Pick out and copy every line below that has the word "bedtools".

- Supplied records:
────────────────────

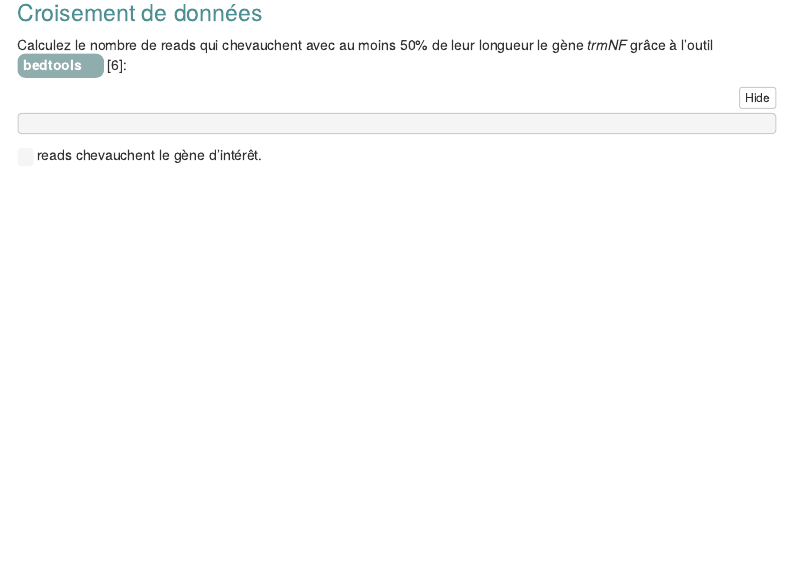
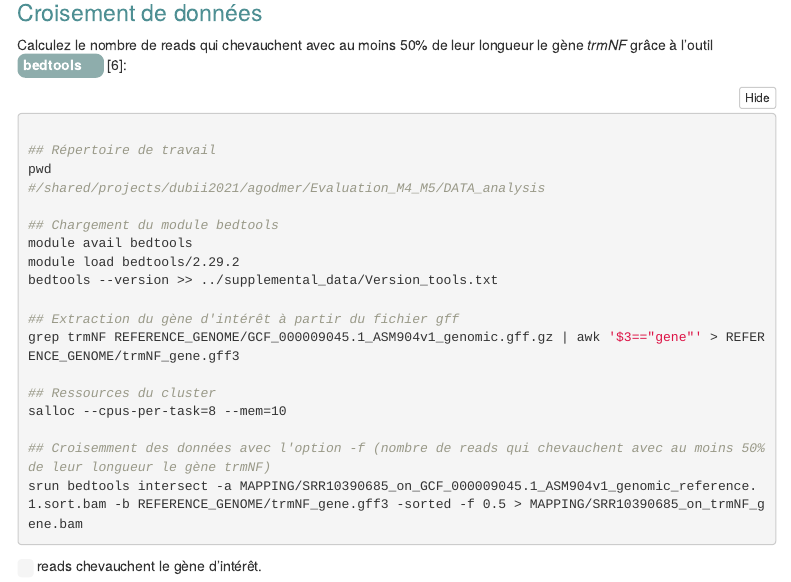
Before and after one commit to agodmer/Evaluation_M4_M5, an R Markdown document (EvaluationM4M5-main-results/Evaluation.Rmd): the page in a window 1100 px wide, from 9080 px down. Rendered offline with R 4.5, knitr and Pandoc, with nearby package versions; folded parts are opened; menus at the side of the page are left out.

Commit message:
Suite question coirsement de données

````diff
--- a/EvaluationM4M5-main-results/Evaluation.Rmd
+++ b/EvaluationM4M5-main-results/Evaluation.Rmd
@@ -443,6 +443,26 @@ Calculez le nombre de reads qui chevauchent avec au moins 50% de leur longueur l
 
 ```{bash}
 
+## Répertoire de travail
+pwd
+#/shared/projects/dubii2021/agodmer/Evaluation_M4_M5/DATA_analysis
+
+## Chargement du module bedtools
+module avail bedtools
+module load bedtools/2.29.2
+bedtools --version >> ../supplemental_data/Version_tools.txt
+
+## Extraction du gène d'intérêt à partir du fichier gff
+grep trmNF REFERENCE_GENOME/GCF_000009045.1_ASM904v1_genomic.gff.gz | awk '$3=="gene"' > REFERENCE_GENOME/trmNF_gene.gff3
+
+## Ressources du cluster
+salloc --cpus-per-task=8 --mem=10
+
+## Croisemment des données avec l'option -f (nombre de reads qui chevauchent avec au moins 50% de leur longueur le gène trmNF)
+srun bedtools intersect -a MAPPING/SRR10390685_on_GCF_000009045.1_ASM904v1_genomic_reference.1.sort.bam -b REFERENCE_GENOME/trmNF_gene.gff3 -sorted -f 0.5 > MAPPING/SRR10390685_on_trmNF_gene.bam
+
+
+
 ```
 
 <code> </code> reads chevauchent le gène d'intérêt.
````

────────────────────

- Task output:
+## Chargement du module bedtools
+module avail bedtools
+module load bedtools/2.29.2
+bedtools --version >> ../supplemental_data/Version_tools.txt
+srun bedtools intersect -a MAPPING/SRR10390685_on_GCF_000009045.1_ASM904v1_genomic_reference.1.sort.bam -b REFERENCE_GENOME/trmNF_gene.gff3 -sorted -f 0.5 > MAPPING/SRR10390685_on_trmNF_gene.bam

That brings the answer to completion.